To effectively adoptthis principle, companies should implement a data protection impact assessment (DPIA), a systematic process that evaluates the potential impact of a project on individuals’ privacy. By conducting a DPIA, businesses can identify and address privacy risks more proactively while keeping in line with their broader goals.
Addressing privacy risks in AI
Advancements in AI technologies have led to various operational benefits for businesses, including the ability to assess consumer demand, track employee activity, and develop intelligent products.
However, such widespread use could also lead to the potential misuse or leakage of personal data. Organizations should establish comprehensive frameworks to oversee the use of AI, ensuring that privacy considerations are integral to the development and deployment of AI solutions.

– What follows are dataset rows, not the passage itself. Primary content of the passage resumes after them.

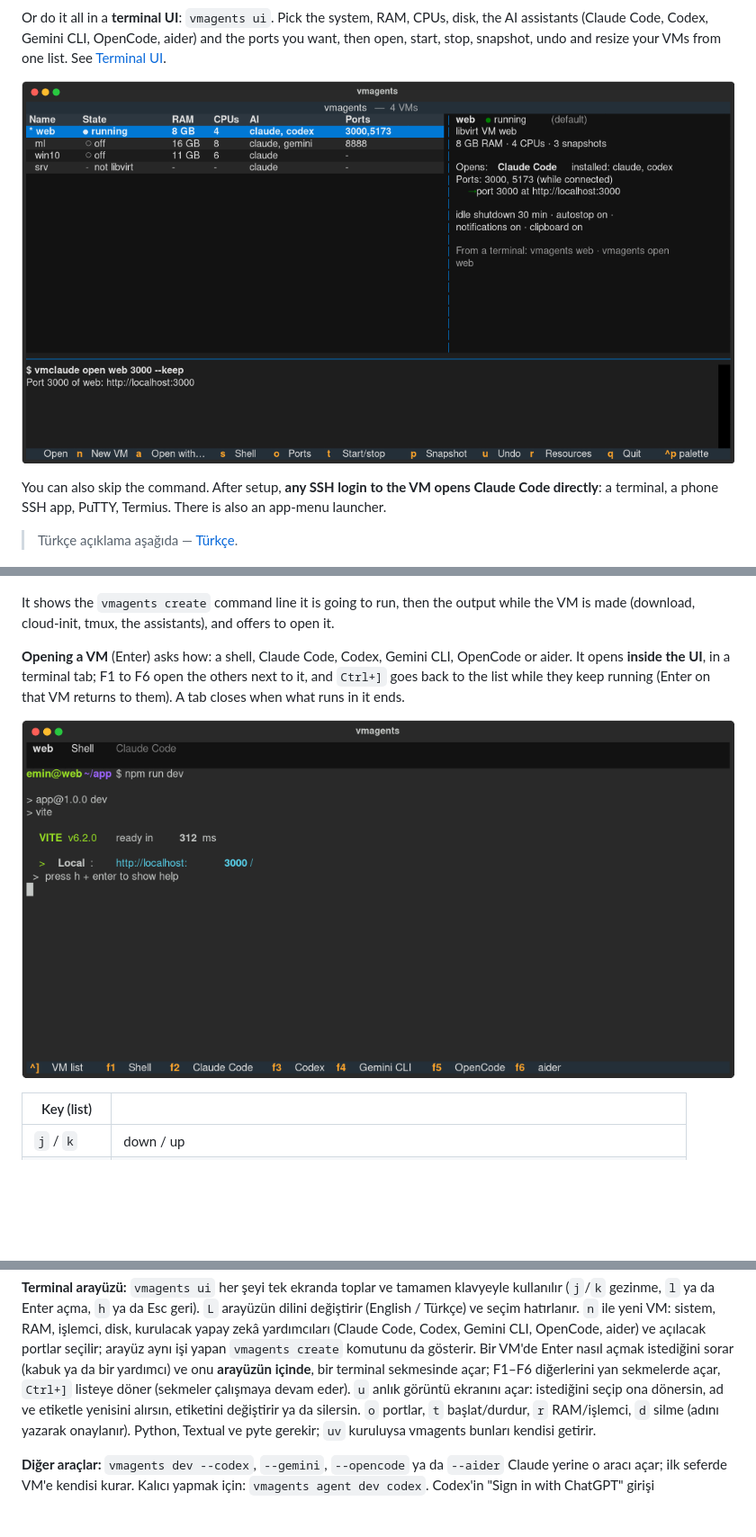
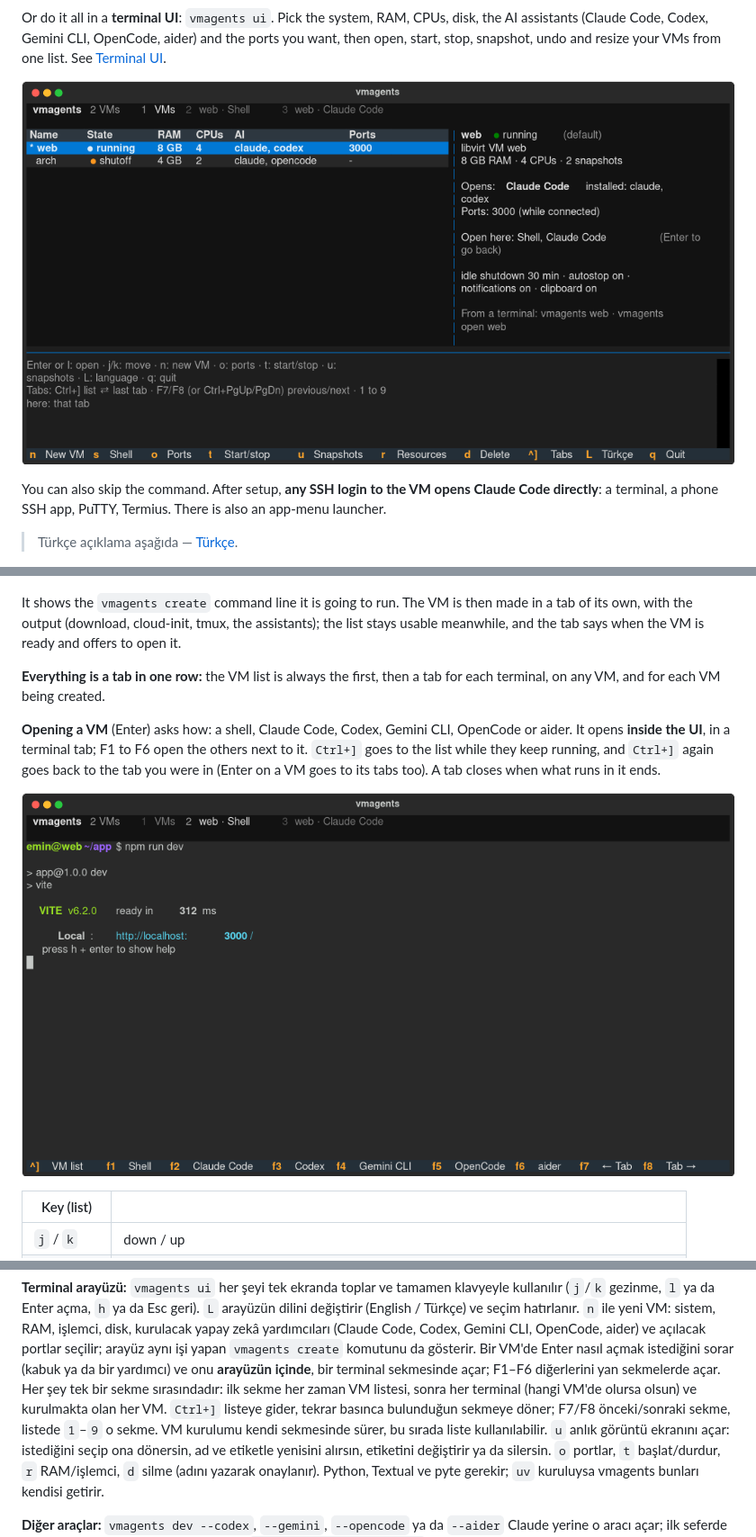
Before and after one commit to 0anes0/vmagents, a Markdown page: README.md, 3 parts joined by grey strips. Shown at 90% size. Rendered like a GitHub page; pictures changed too: docs/ui-session.png, docs/ui.png; blank space fills up the shorter version.

```diff
--- a/README.md
+++ b/README.md
@@ -301,15 +301,19 @@ to go back). `n` opens the form for a new VM:
 
 ![New VM](docs/ui-new.png)
 
-It shows the `vmagents create` command line it is going to run, then the
-output while the VM is made (download, cloud-init, tmux, the assistants), and
-offers to open it.
+It shows the `vmagents create` command line it is going to run. The VM is
+then made in a tab of its own, with the output (download, cloud-init, tmux,
+the assistants); the list stays usable meanwhile, and the tab says when the VM
+is ready and offers to open it.
+
+**Everything is a tab in one row:** the VM list is always the first, then a
+tab for each terminal, on any VM, and for each VM being created.
 
 **Opening a VM** (Enter) asks how: a shell, Claude Code, Codex, Gemini CLI,
 OpenCode or aider. It opens **inside the UI**, in a terminal tab; F1 to F6
-open the others next to it, and `Ctrl+]` goes back to the list while they
-keep running (Enter on that VM returns to them). A tab closes when what runs
-in it ends.
+open the others next to it. `Ctrl+]` goes to the list while they keep running,
+and `Ctrl+]` again goes back to the tab you were in (Enter on a VM goes to its
+tabs too). A tab closes when what runs in it ends.
 
 ![A shell and Claude Code in tabs](docs/ui-session.png)
 
@@ -793,8 +801,12 @@ geri). `L` arayüzün dilini değiştirir (English / Türkçe) ve seçim hatırl
 (Claude Code, Codex, Gemini CLI, OpenCode, aider) ve açılacak portlar seçilir;
 arayüz aynı işi yapan `vmagents create` komutunu da gösterir. Bir VM'de Enter
 nasıl açmak istediğini sorar (kabuk ya da bir yardımcı) ve onu **arayüzün
-içinde**, bir terminal sekmesinde açar; F1–F6 diğerlerini yan sekmelerde açar,
-`Ctrl+]` listeye döner (sekmeler çalışmaya devam eder). `u` anlık görüntü
+içinde**, bir terminal sekmesinde açar; F1–F6 diğerlerini yan sekmelerde açar.
+Her şey tek bir sekme sırasındadır: ilk sekme her zaman VM listesi, sonra her
+terminal (hangi VM'de olursa olsun) ve kurulmakta olan her VM. `Ctrl+]` listeye
+gider, tekrar basınca bulunduğun sekmeye döner; F7/F8 önceki/sonraki sekme,
+listede `1`–`9` o sekme. VM kurulumu kendi sekmesinde sürer, bu sırada liste
+kullanılabilir. `u` anlık görüntü
 ekranını açar: istediğini seçip ona dönersin, ad ve etiketle yenisini alırsın,
 etiketini değiştirir ya da silersin. `o` portlar, `t` başlat/durdur, `r`
 RAM/işlemci, `d` silme (adını yazarak onaylanır). Python, Textual ve pyte
```
Also changed, not shown: other parts of README.md (+8 -4 lines), 2 other files.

AI governance programs are recommended to not only mitigate the risk of privacy breaches, but also help workers navigate these regulatory changes effectively.
The GDPR has also underscored the need for transparency in AI use, requiring marketers who use this technology to provide clear and simple explanations for how data is being used. For instance, if AI tools are used in recruitment processes or automated credit assessments, how these tools impact individuals’ personal data and organizations’ decision-making process must be communicated to the public.

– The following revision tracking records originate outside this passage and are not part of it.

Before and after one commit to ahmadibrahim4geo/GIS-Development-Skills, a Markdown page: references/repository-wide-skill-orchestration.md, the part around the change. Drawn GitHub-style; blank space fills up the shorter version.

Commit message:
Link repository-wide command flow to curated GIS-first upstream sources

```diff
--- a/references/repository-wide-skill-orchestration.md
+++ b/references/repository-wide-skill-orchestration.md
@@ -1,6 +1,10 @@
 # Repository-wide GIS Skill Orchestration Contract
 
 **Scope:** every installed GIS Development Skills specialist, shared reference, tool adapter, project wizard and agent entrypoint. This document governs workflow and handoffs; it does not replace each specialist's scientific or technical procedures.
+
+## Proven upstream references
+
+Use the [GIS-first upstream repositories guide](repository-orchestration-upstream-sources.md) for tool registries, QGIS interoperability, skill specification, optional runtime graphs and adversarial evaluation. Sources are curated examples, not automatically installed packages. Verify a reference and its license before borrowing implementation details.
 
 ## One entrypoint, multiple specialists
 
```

Data localization as a key priority
Data localization involves storing and processing data within the borders of a country, ensuring that businesses comply with country-specific data privacy laws. At the same time, this practice also protects the data from potential attack sources outside of the region.

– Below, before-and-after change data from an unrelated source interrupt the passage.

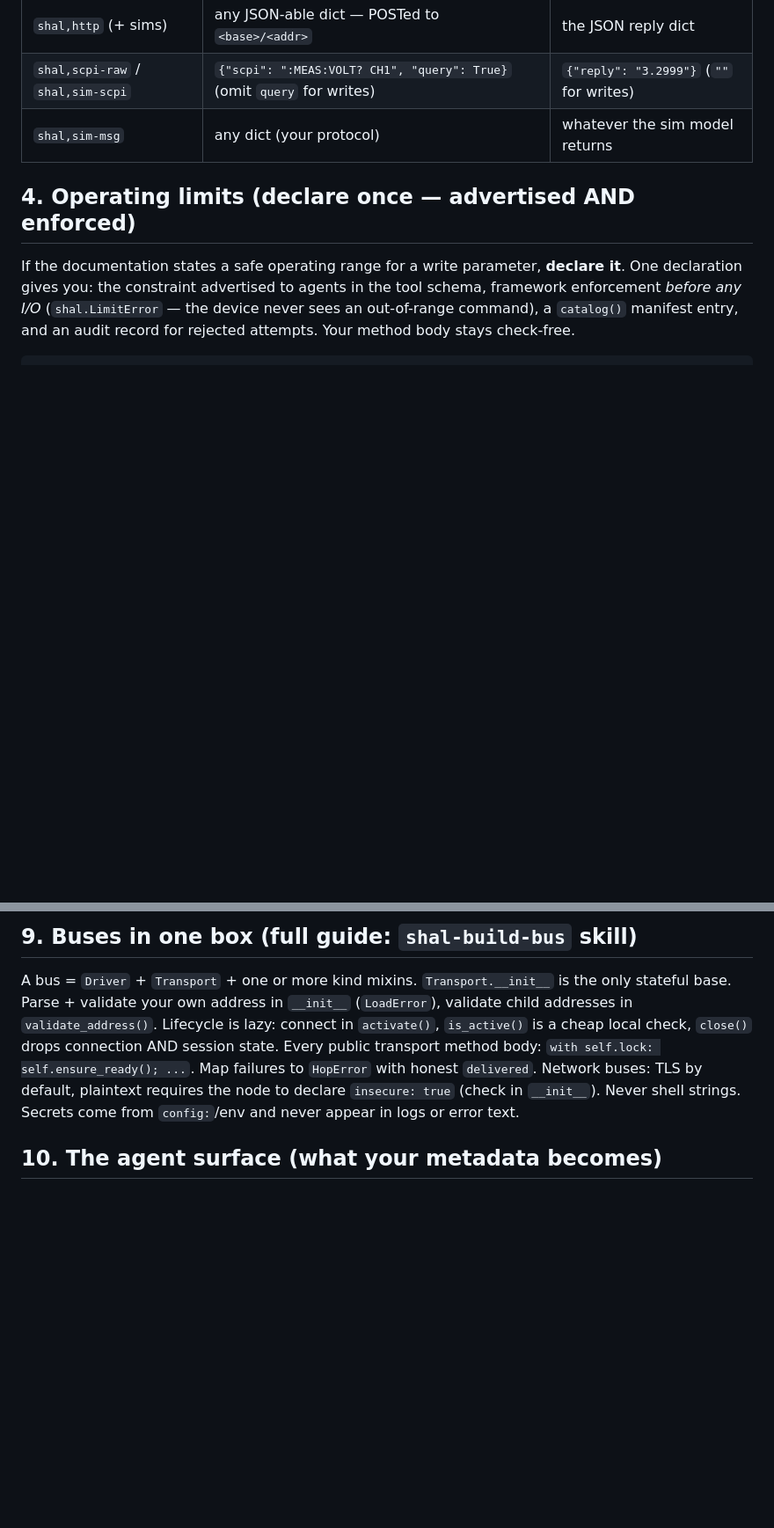
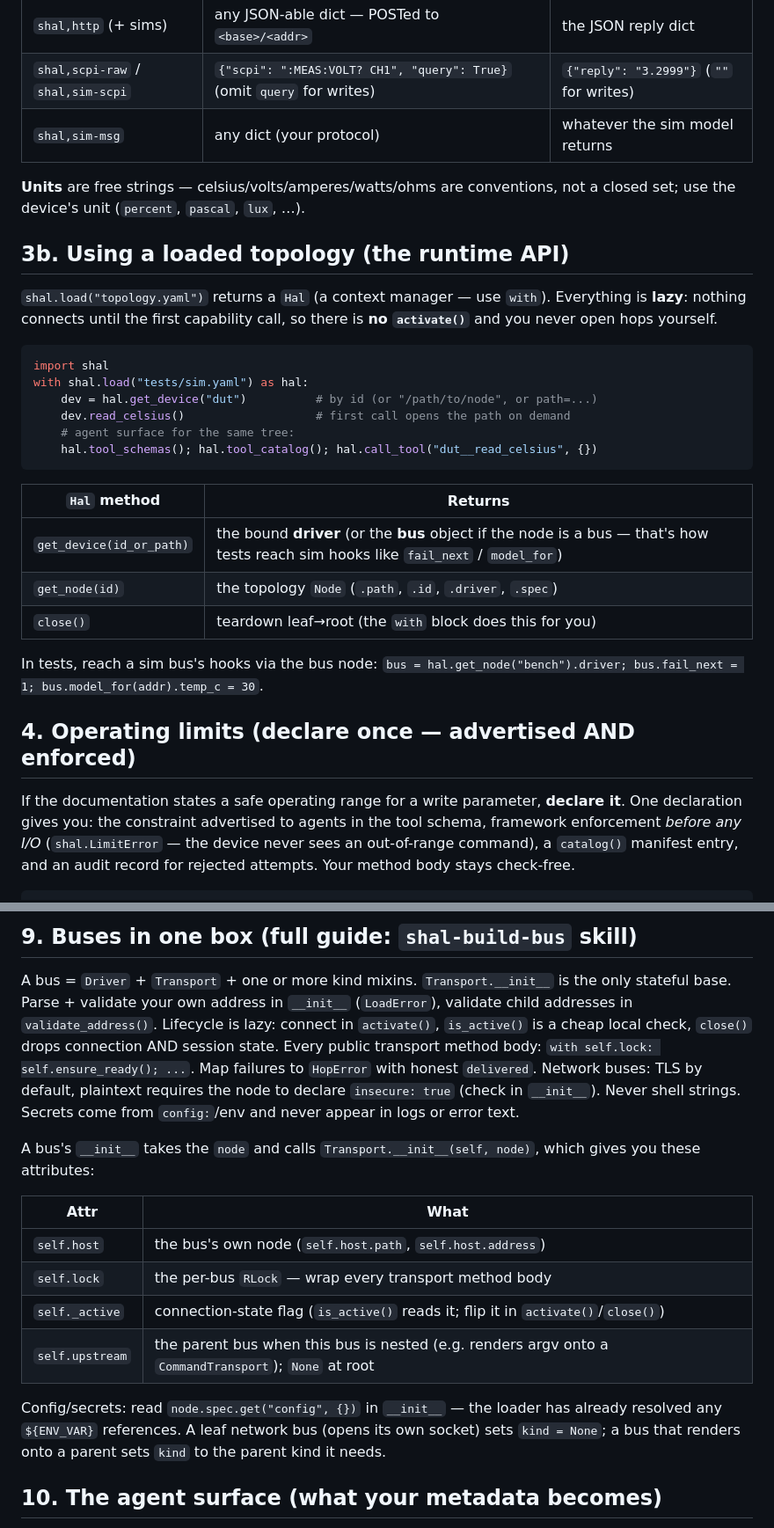
Before and after one commit to determlab/shal, a Markdown page: docs/SDK.md, 2 parts joined by grey strips. Shown at 88% size. GitHub-like rendering; blank space fills up the shorter version.

Commit message:
docs: SDK improvements from benchmark generator findings (#10)
The generation agents (reading only docs+SDK+skills) surfaced real gaps; fix
them so the next generator doesn't hit them:
- document the Hal runtime API (no activate(); lazy; get_device returns the bus
  for bus nodes -> how tests reach sim hooks) — 3 agents guessed hal.activate()
- clarify @idempotent vs the audit trail: a write/actuator op you want audited
  must not be @idempotent (the conformance kit enforces it) — 2 agents hit this
- note units are free strings (humidity 'percent', etc.), not a closed set
- add the bus injected-attribute table (self.host/lock/_active/upstream, config)
Skill (shal-build-driver) synced for the idempotent/audit rule.

Co-Authored-By: Claude Opus 4.8 <noreply@anthropic.com>

````diff
--- a/docs/SDK.md
+++ b/docs/SDK.md
@@ -138,6 +138,33 @@ bus speaking it, including its sim twin):
 | `shal,scpi-raw` / `shal,sim-scpi` | `{"scpi": ":MEAS:VOLT? CH1", "query": True}` (omit `query` for writes) | `{"reply": "3.2999"}` (`""` for writes) |
 | `shal,sim-msg` | any dict (your protocol) | whatever the sim model returns |
 
+**Units** are free strings — celsius/volts/amperes/watts/ohms are conventions,
+not a closed set; use the device's unit (`percent`, `pascal`, `lux`, …).
+
+## 3b. Using a loaded topology (the runtime API)
+
+`shal.load("topology.yaml")` returns a `Hal` (a context manager — use `with`).
+Everything is **lazy**: nothing connects until the first capability call, so
+there is **no `activate()`** and you never open hops yourself.
+
+```python
+import shal
+with shal.load("tests/sim.yaml") as hal:
+    dev = hal.get_device("dut")          # by id (or "/path/to/node", or path=...)
+    dev.read_celsius()                   # first call opens the path on demand
+    # agent surface for the same tree:
+    hal.tool_schemas(); hal.tool_catalog(); hal.call_tool("dut__read_celsius", {})
+```
+
+| `Hal` method | Returns |
+|---|---|
+| `get_device(id_or_path)` | the bound **driver** (or the **bus** object if the node is a bus — that's how tests reach sim hooks like `fail_next` / `model_for`) |
+| `get_node(id)` | the topology `Node` (`.path`, `.id`, `.driver`, `.spec`) |
+| `close()` | teardown leaf→root (the `with` block does this for you) |
+
+In tests, reach a sim bus's hooks via the bus node:
+`bus = hal.get_node("bench").driver; bus.fail_next = 1; bus.model_for(addr).temp_c = 30`.
+
 ## 4. Operating limits (declare once — advertised AND enforced)
 
 If the documentation states a safe operating range for a write parameter,
@@ -270,6 +305,21 @@ honest `delivered`. Network buses: TLS by default, plaintext requires the node
 to declare `insecure: true` (check in `__init__`). Never shell strings.
 Secrets come from `config:`/env and never appear in logs or error text.
 
+A bus's `__init__` takes the `node` and calls `Transport.__init__(self, node)`,
+which gives you these attributes:
+
+| Attr | What |
+|---|---|
+| `self.host` | the bus's own node (`self.host.path`, `self.host.address`) |
+| `self.lock` | the per-bus `RLock` — wrap every transport method body |
+| `self._active` | connection-state flag (`is_active()` reads it; flip it in `activate()`/`close()`) |
+| `self.upstream` | the parent bus when this bus is nested (e.g. renders argv onto a `CommandTransport`); `None` at root |
+
+Config/secrets: read `node.spec.get("config", {})` in `__init__` — the loader
+has already resolved any `${ENV_VAR}` references. A leaf network bus (opens its
+own socket) sets `kind = None`; a bus that renders onto a parent sets `kind` to
+the parent kind it needs.
+
 ## 10. The agent surface (what your metadata becomes)
 
 `hal.tool_schemas()` turns every op into an LLM tool: your `@op` description +
````
Also changed, not shown: other parts of docs/SDK.md (+8 -0 lines), 1 other file.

However, for organizations pursuing a multicountry business strategy, data localization poses challenges around conflicting privacy regulations. Businesses will have to adopt strategies that balance operational efficiency while also adhering to local privacy requirements. Cloud services may have aided in this, allowing easier access to data across countries, but this has also led to data processing in untrusted online environments, such as the public cloud. Companies will have to reconsider their localization strategies to mitigate any associated risks while still leveraging the benefits of cross-border data transmissions.
Empowering users in data privacy
Finally, there is now a growing demand for transparency in the way organizations handle user data. Users want to know how their information is used and shared, and businesses who provide clear and straightforward explanations about their data practices will build greater trust with their customers in the long term. Centralized privacy user experiences (UX) are becoming a more common practice for business websites and online services. These consolidate security and privacy settings such as cookies, access permissions, passwords, two-factor authentication, and profile information into a single self-service portal. This way, users have the convenient tools for taking control of their data privacy at their fingertips.
Hybrid work has also created new privacy challenges. Organizations are now tasked with monitoring data use in a way that respects individuals’ privacy, especially as more personal data is processed in various locations. Companies are advised to avoid monitoring data whenever possible unless there’s a clear reason to do so, such as gauging employee engagement and job satisfaction.
With data privacy constantly under threat, it’s more important than ever to have the right security measures in place. Our experts at predictiveIT offer comprehensive compliance and risk management solutions to help enhance your data privacy and protection. Improve customer trust and business resilience — inquire with our team today.